Since I started attending EAA AirVenture professionally, as an exhibitor in 1989, and then an employee, and now as a journalist, my greatest joy is covering the site from the North 40 to ultralights, and just letting what’s new rise up and grab my attention. Walk with me, if you will.
Before we get on site I must convey kudos to EAA for setting up the media check-in building at the intersection of Poberezny Road and Waukau Ave. Yeah, I know this doesn’t affect a lot of people, but anyone can appreciate something that was once a sometimes frustrating goat rodeo with a quick, efficient stop-and-go that send you on your way with a smile. Thank you.
A big change is right inside the main gate: two light-sport aircraft OEMs, Flight Design and AeroTrek. Normally they’re off the main drag that runs to what is now called Philips 66 Plaza. This year’s Ford attraction reminds me a human slingshot.

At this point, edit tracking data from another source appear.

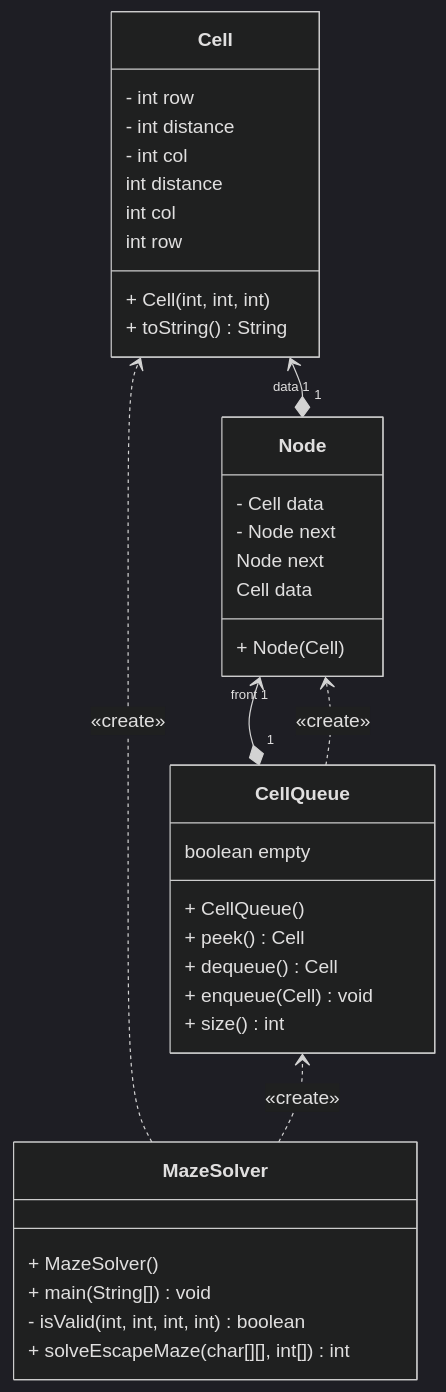
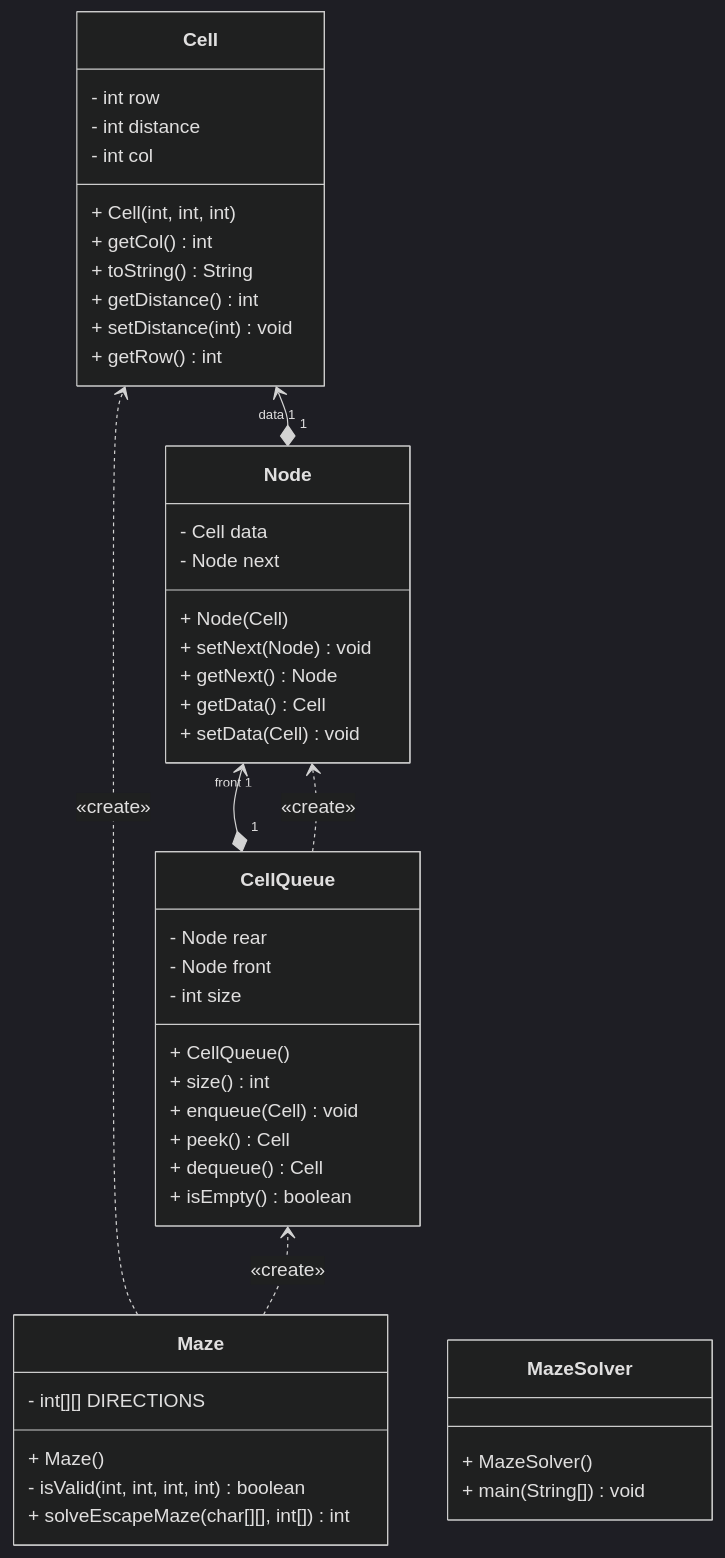
The diagram in README.md (ttwrpz/maze-escape-solver), drawn with Mermaid (dark theme) before and after one commit. The commit also changed 1 other file, not shown here.

Commit message:
doc: Update UML Diagram to reflect the latest code

````diff
--- a/README.md
+++ b/README.md
@@ -66,41 +66,51 @@
 ```mermaid
 classDiagram
-direction BT
-class Cell {
-  + Cell(int, int, int) 
-  - int row
-  - int distance
-  - int col
-  + toString() String
-   int distance
-   int col
-   int row
-}
-class CellQueue {
-  + CellQueue() 
-  + peek() Cell
-  + dequeue() Cell
-  + enqueue(Cell) void
-  + size() int
-   boolean empty
-}
-class MazeSolver {
-  + MazeSolver() 
-  + main(String[]) void
-  - isValid(int, int, int, int) boolean
-  + solveEscapeMaze(char[][], int[]) int
-}
-class Node {
-  + Node(Cell) 
-  - Cell data
-  - Node next
-   Node next
-   Cell data
-}
+   direction BT
+   class Cell {
+      + Cell(int, int, int)
+      - int row
+      - int distance
+      - int col
+      + getCol() int
+      + toString() String
+      + getDistance() int
+      + setDistance(int) void
+      + getRow() int
+   }
+   class CellQueue {
+      + CellQueue()
+      - Node rear
+      - Node front
+      - int size
+      + size() int
+      + enqueue(Cell) void
+      + peek() Cell
+      + dequeue() Cell
+      + isEmpty() boolean
+   }
+   class Maze {
+      + Maze()
+      - int[][] DIRECTIONS
+      - isValid(int, int, int, int) boolean
+      + solveEscapeMaze(char[][], int[]) int
+   }
+   class MazeSolver {
+      + MazeSolver()
+      + main(String[]) void
+   }
+   class Node {
+      + Node(Cell)
+      - Cell data
+      - Node next
+      + setNext(Node) void
+      + getNext() Node
+      + getData() Cell
+      + setData(Cell) void
+   }
 
-CellQueue "1" *--> "front 1" Node 
-CellQueue  ..>  Node : «create»
-MazeSolver  ..>  Cell : «create»
-MazeSolver  ..>  CellQueue : «create»
-Node "1" *--> "data 1" Cell
+   CellQueue "1" *--> "front 1" Node
+   CellQueue  ..>  Node : «create»
+   Maze  ..>  Cell : «create»
+   Maze  ..>  CellQueue : «create»
+   Node "1" *--> "data 1" Cell
 ```
````
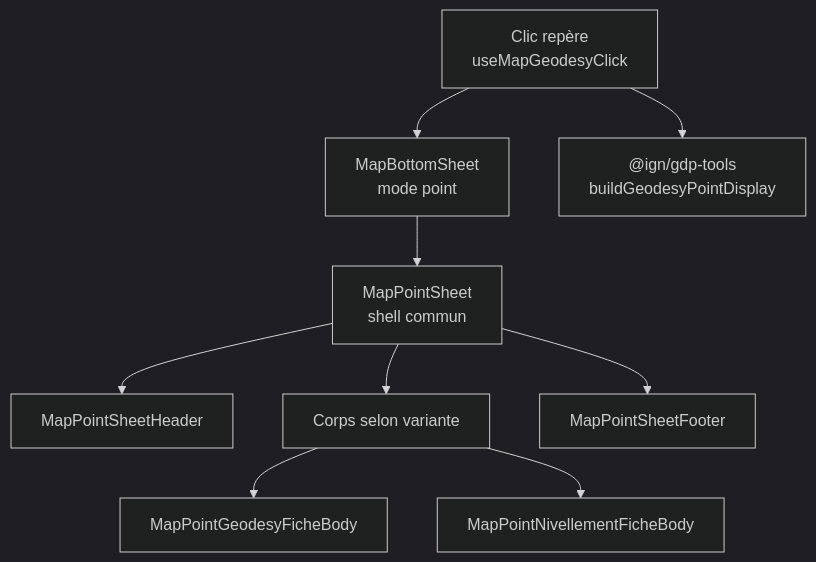
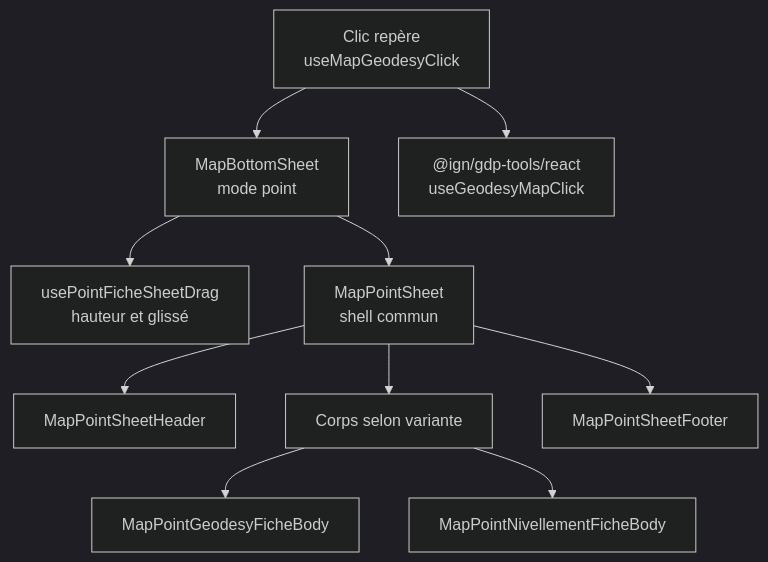
One commit to IGNF/gdp-mobile changed the diagram in docs/FICHE_POINT.md. Above: the diagram before and after it, drawn with Mermaid (dark theme). The commit also changed other lines of this file and 2 other files, not shown here.

````diff
--- a/docs/FICHE_POINT.md
+++ b/docs/FICHE_POINT.md
@@ -7,11 +7,12 @@
 ```mermaid
 flowchart TB
   mapClick["Clic repère<br/>useMapGeodesyClick"] --> sheet["MapBottomSheet<br/>mode point"]
+  sheet --> drag["usePointFicheSheetDrag<br/>hauteur et glissé"]
   sheet --> shell["MapPointSheet<br/>shell commun"]
   shell --> header["MapPointSheetHeader"]
   shell --> body["Corps selon variante"]
   shell --> footer["MapPointSheetFooter"]
   body --> geod["MapPointGeodesyFicheBody"]
   body --> niv["MapPointNivellementFicheBody"]
-  mapClick --> gdp["@ign/gdp-tools<br/>buildGeodesyPointDisplay"]
+  mapClick --> gdp["@ign/gdp-tools/react<br/>useGeodesyMapClick"]
 ```
````
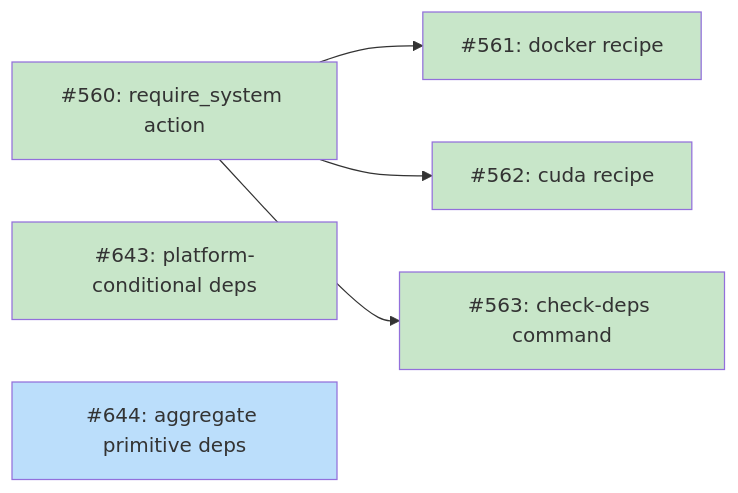
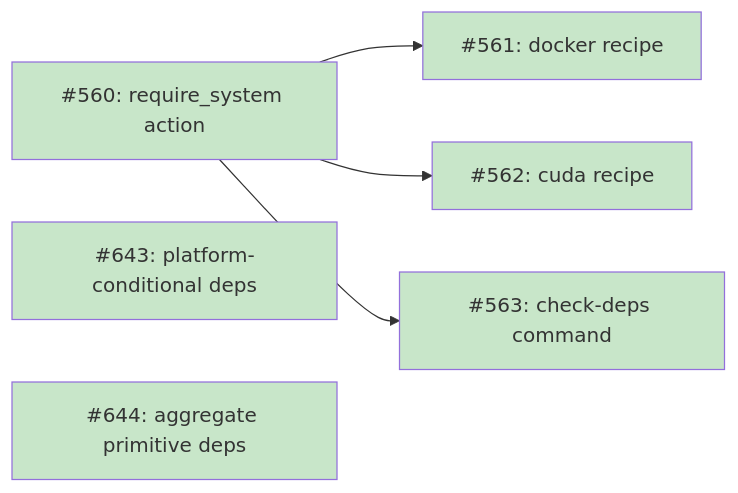
Before and after one commit to tsukumogami/tsuku: the fourth of 4 diagrams in docs/DESIGN-dependency-provisioning.md, drawn with Mermaid. The commit also changed other lines of this file and 2 other files, not shown here.

````diff
--- a/docs/DESIGN-dependency-provisioning.md
+++ b/docs/DESIGN-dependency-provisioning.md
@@ -136,20 +136,19 @@
 ```mermaid
 graph LR
     I560["#560: require_system action"]
     I561["#561: docker recipe"]
     I562["#562: cuda recipe"]
     I563["#563: check-deps command"]
     I643["#643: platform-conditional deps"]
     I644["#644: aggregate primitive deps"]
 
     I560 --> I561
     I560 --> I562
     I560 --> I563
 
     classDef done fill:#c8e6c9
     classDef ready fill:#bbdefb
     classDef blocked fill:#fff9c4
 
-    class I560,I561,I562,I563,I643 done
-    class I644 ready
+    class I560,I561,I562,I563,I643,I644 done
 ```
````
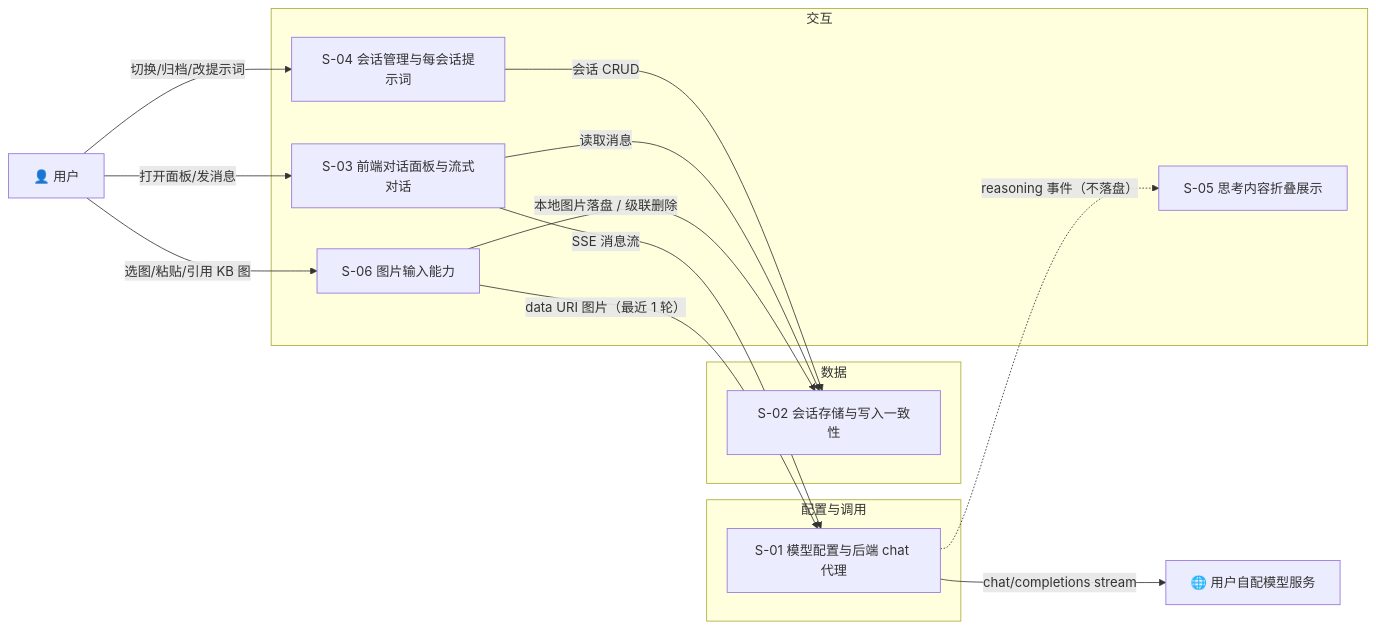
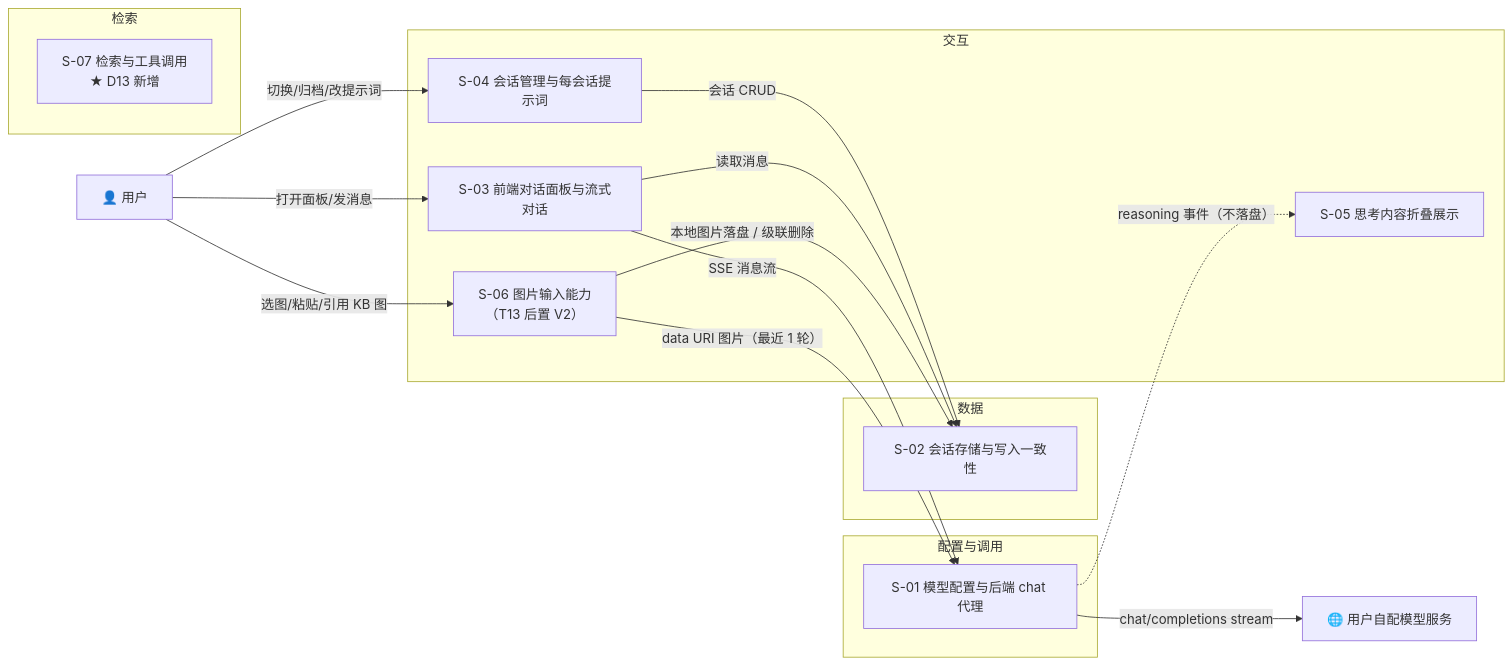
The diagram in kisearch/requirements/2026-09-24-Web侧边栏AI对话模块/design/DESIGN.md (HACK-WU/CodeWikiHub), drawn with Mermaid before and after one commit. The commit also changed other lines of this file and 29 other files, not shown here.

````diff
--- a/kisearch/requirements/2026-09-24-Web侧边栏AI对话模块/design/DESIGN.md
+++ b/kisearch/requirements/2026-09-24-Web侧边栏AI对话模块/design/DESIGN.md
@@ -30,28 +30,31 @@
 ```mermaid
 flowchart LR
     subgraph 配置与调用
       S01["S-01 模型配置与后端 chat 代理"]
     end
     subgraph 数据
       S02["S-02 会话存储与写入一致性"]
     end
     subgraph 交互
       S03["S-03 前端对话面板与流式对话"]
       S04["S-04 会话管理与每会话提示词"]
       S05["S-05 思考内容折叠展示"]
-      S06["S-06 图片输入能力"]
+      S06["S-06 图片输入能力<br/>（T13 后置 V2）"]
+    end
+    subgraph 检索
+      S07["S-07 检索与工具调用<br/>★ D13 新增"]
     end
     U["👤 用户"]
     EXT["🌐 用户自配模型服务"]
 
     U -->|"打开面板/发消息"| S03
     U -->|"切换/归档/改提示词"| S04
     U -->|"选图/粘贴/引用 KB 图"| S06
     S03 -->|"SSE 消息流"| S01
     S04 -->|"会话 CRUD"| S02
     S03 -->|"读取消息"| S02
     S06 -->|"data URI 图片（最近 1 轮）"| S01
     S06 -->|"本地图片落盘 / 级联删除"| S02
     S01 -->|"chat/completions stream"| EXT
     S01 -.->|"reasoning 事件（不落盘）"| S05
 ```
````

EAA’s Learn to Fly Discovery Center is still on Main St., and it, NAFI, and SAFE are conducting daily pilot proficiency programs there. Something seemed absent from Main St., and I found that the Flying magazine tent has taken a spot over by the Brown Arch, which is awaiting a “2” to remind people of the year.
Roaming around the four exhibit hangars requires a swivel head because the forklift drivers are being prodded by exhibitor who are running out of time. But several changes were clear in the exhibit areas in front of each pair of hangars. Sporty’s Pilot Shop has a expanded its footprint significantly, and Garmin has added a third tent to is campus, the combination Homebuilt Headquarters and Q&A Center. Nearby, the CAF was selling B-29 rides on Fifi, for $595.
Turning north, EAA has doubled the size of its air conditioned Aviator’s Club, which provides a front row seat for the daily air show, for a price. Connected to it are five chalets that exhibitors can rent. Only one seem occupied, and the fluttering flags outside said China Pavilion. Outside each chalet is a viewing area surrounded by a white picket fence, which protrudes into the homebuilt parking area, but a ever-helpful EAA media prince confirmed that the homebuilt camping area gained more space that the flight line parking area lost.
Working my way through the North 40 I came across the Handicapped Aircraft Parking. A Beech Baron was the only airplane there, but sure enough, peeking out from under the silver windshield heat reflector was a blue handicapped parking tag. In walking through the parking areas, the homebuilts, warbirds, and store-bought airplanes in the North 40 seemed a bit light compared to previous years, but not by much. And airplanes continued to arrive in a steady stream during the day. All accident free.
Passing through show center on my way to Vintage and Ultralights, I couldn’t believe me eyes. The record setting Flyin’ Tiger. The last time I saw this unique airplane, which started life as a Van’s RV-4, was 2007, after its owner and pilot Bruce Bohannon had set 30 world altitude and time to climb records. Bruce said he was there to help celebrate the 40th year of Van’s Aircraft. And like many others, I’m still trying to figure out why the Smithsonian Air & Space museum changed its mind on acquiring this unique and significant airplane.
If you really need an excuse to visit Oshkosh this year, you should not miss the field of Cubs in the Vintage parking area. There must be at least 150 of them, and all but a few of them yellow. This bumper crop of Cubs is part of the design’s 75th birthday celebration. Thankfully, EAA has situated one of its photo platforms at the southern edge of the parking area. And rumor has it that more Cubs are on the way!
Dragging into the ultralight area at the south end of the EAA grounds was sad. What was once a vibrant, bustling community of happy aviators is now mostly untrampled grass. Most of the OEMs are gone, either moved up field as manufacturers of LSAs or succumbed to the natural selection of the free market.
All things considered, the markers of change foretell of a good year because one thing has not changed. At every turn I met people happy to be here and willing to start a conversations, eager to find out where you’re from, what you’re flying, and what cool things you’ve already seen. –Scott